| Work to be completed |
Go through the data and copy each line where the word "TODO" shows up.
*** Begin section ***
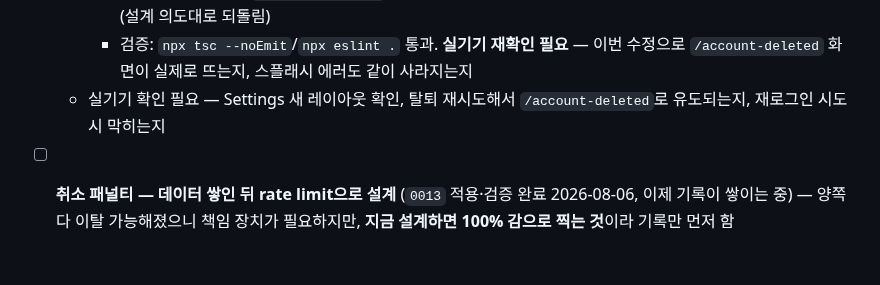
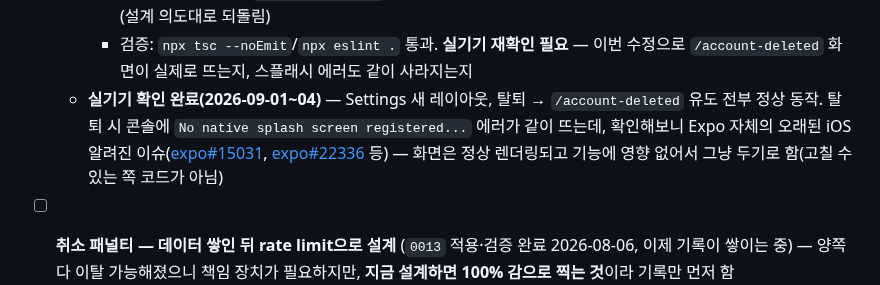
Before and after one commit to elodiekim/not-me, a Markdown page: TODO.md, the part around the change. Drawn GitHub-style; blank space fills up the shorter version.

Commit message:
Close out delete-account/Settings device verification

```diff
--- a/TODO.md
+++ b/TODO.md
@@ -169,7 +169,7 @@
   - **⚠️ 실기기 테스트 중 발견 — 탈퇴 후 `/account-deleted` 대신 그냥 로그인 화면으로 감, 스플래시 에러도 같이 발생** (2026-09-01): `useDeleteAccount`가 `is_active` 끈 직후 **직접 `signOut()`을 호출**하게 짜여 있었는데, 이게 `AuthGate`보다 먼저 세션을 null로 만들어버림. `AuthGate`는 "세션 있음 + `is_active=false`"일 때만 `/account-deleted`로 보내는데, 그 순간이 오기도 전에 세션이 이미 사라져서 그냥 "세션 없음 → 로그인 화면" 경로로 새버림 — 의도한 화면이 아예 안 뜸. 이 급격한 리다이렉트 전환(AuthGate 판단 시도 → 세션 null로 인한 재판단)이 스플래시 스크린 네이티브 에러(`No native splash screen registered...`)까지 같이 유발한 것으로 추정
     - 수정: `useDeleteAccount`에서 직접 `signOut()` 호출 제거, 대신 mutation 성공 후 `['profile', userId]` 쿼리만 무효화. `AuthGate`가 그 즉시 `useProfile()` 재조회해서 세션이 살아있는 상태에서 `is_active=false`를 정상적으로 포착 → `/account-deleted` 리다이렉트 + signOut을 AuthGate 한 곳에서만 처리하도록 단일화(설계 의도대로 되돌림)
     - 검증: `npx tsc --noEmit`/`npx eslint .` 통과. **실기기 재확인 필요** — 이번 수정으로 `/account-deleted` 화면이 실제로 뜨는지, 스플래시 에러도 같이 사라지는지
-  - 실기기 확인 필요 — Settings 새 레이아웃 확인, 탈퇴 재시도해서 `/account-deleted`로 유도되는지, 재로그인 시도 시 막히는지
+  - **실기기 확인 완료(2026-09-01~04)** — Settings 새 레이아웃, 탈퇴 → `/account-deleted` 유도 전부 정상 동작. 탈퇴 시 콘솔에 `No native splash screen registered...` 에러가 같이 뜨는데, 확인해보니 Expo 자체의 오래된 iOS 알려진 이슈([expo#15031](https://github.com/expo/expo/issues/15031), [expo#22336](https://github.com/expo/expo/issues/22336) 등) — 화면은 정상 렌더링되고 기능에 영향 없어서 그냥 두기로 함(고칠 수 있는 쪽 코드가 아님)
 - [ ] **취소 패널티 — 데이터 쌓인 뒤 rate limit으로 설계** (`0013` 적용·검증 완료 2026-08-06, 이제 기록이 쌓이는 중) — 양쪽 다 이탈 가능해졌으니 책임 장치가 필요하지만, **지금 설계하면 100% 감으로 찍는 것**이라 기록만 먼저 함(`0013_mission_cancellations_log.sql`: `mission_cancellations` 테이블 + `missions` AFTER UPDATE 트리거로 요청자 취소/히어로 back-out 자동 적재, RLS 정책 0개라 클라에서 접근 불가, `from_status`가 비용 신호 — `requested`에서 이탈은 공짜, `accepted` 이후 이탈은 누군가 이미 출발한 것)
   - **하지 말 것으로 결론난 것들**: ①요청자 취소에 패널티 → 방금 안전을 위해 준 거부권에 벌금 매기는 꼴 ②히어로 back-out에 강한 패널티 → back-out 대신 **잠수**(수락하고 안 옴)로 도망감, 명시적 이탈보다 훨씬 나쁨 ③`hero_rating` 깎기 → 리뷰 기반 값이라 "일을 잘하나"와 "약속을 지키나"가 섞여 둘 다 못 읽게 됨 ④취소 수수료 → CLAUDE.md에서 결제 자체가 범위 밖
   - **실제 막아야 할 것**: 한 사람이 반복 수락→백아웃하며 미션 풀을 헤집는 것(수락된 미션은 다른 히어로 목록에서 사라짐). 평판 문제가 아니라 DoS에 가까우니 "1시간에 N번 이탈 시 일정 시간 수락 불가" 같은 **기계적 rate limit**이 맞는 해법 — 실제 이탈 빈도 보고 N과 시간을 정할 것
```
*** End section ***
| Answer box |
Before and after one commit to elodiekim/not-me, a Markdown page: TODO.md, the part around the change. Drawn GitHub-style; blank space fills up the shorter version.
--- a/TODO.md
+++ b/TODO.md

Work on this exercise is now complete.